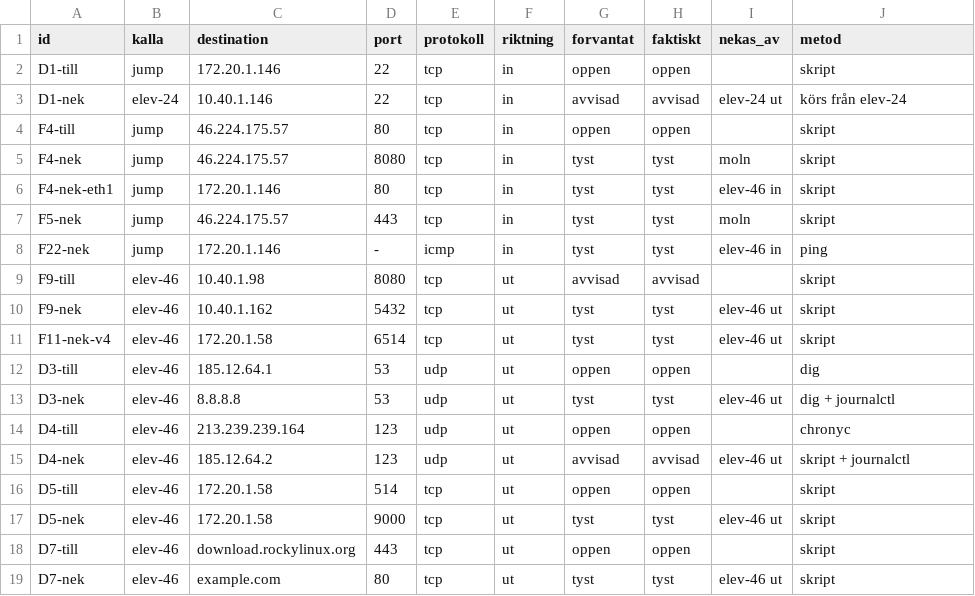
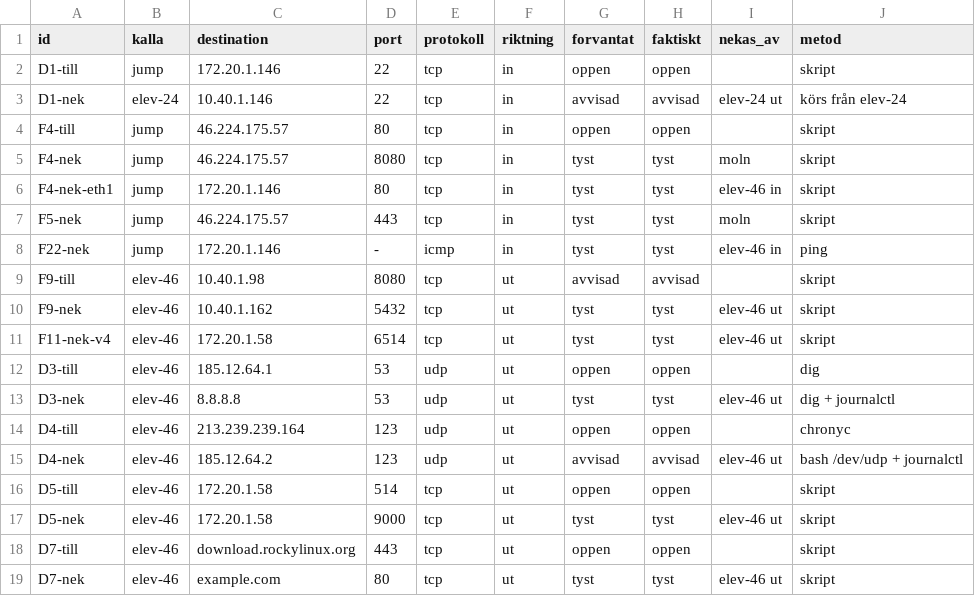
Before and after one commit to Alladinarna/redesigned-palm-tree, a CSV file: docs/vecka_04/elev-46/testfall.csv, drawn as a sheet.

Commit message:
Update D4-nek entry in testfall.csv

```diff
--- a/docs/vecka_04/elev-46/testfall.csv
+++ b/docs/vecka_04/elev-46/testfall.csv
@@ -14,3 +14,3 @@ D3-nek,elev-46,8.8.8.8,53,udp,ut,tyst,tyst,elev-46 ut,dig + journalctl
 D4-till,elev-46,213.239.239.164,123,udp,ut,oppen,oppen,,chronyc
-D4-nek,elev-46,185.12.64.2,123,udp,ut,avvisad,avvisad,elev-46 ut,skript + journalctl
+D4-nek,elev-46,185.12.64.2,123,udp,ut,avvisad,avvisad,elev-46 ut,bash /dev/udp + journalctl
 D5-till,elev-46,172.20.1.58,514,tcp,ut,oppen,oppen,,skript
```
******
**What to do**
Exactly as they appear above, write out all the entries, but not the images.

**Completed exercise**
Before and after one commit to Alladinarna/redesigned-palm-tree, a CSV file: docs/vecka_04/elev-46/testfall.csv, drawn as a sheet.

Commit message:
Update D4-nek entry in testfall.csv

```diff
--- a/docs/vecka_04/elev-46/testfall.csv
+++ b/docs/vecka_04/elev-46/testfall.csv
@@ -14,3 +14,3 @@ D3-nek,elev-46,8.8.8.8,53,udp,ut,tyst,tyst,elev-46 ut,dig + journalctl
 D4-till,elev-46,213.239.239.164,123,udp,ut,oppen,oppen,,chronyc
-D4-nek,elev-46,185.12.64.2,123,udp,ut,avvisad,avvisad,elev-46 ut,skript + journalctl
+D4-nek,elev-46,185.12.64.2,123,udp,ut,avvisad,avvisad,elev-46 ut,bash /dev/udp + journalctl
 D5-till,elev-46,172.20.1.58,514,tcp,ut,oppen,oppen,,skript
```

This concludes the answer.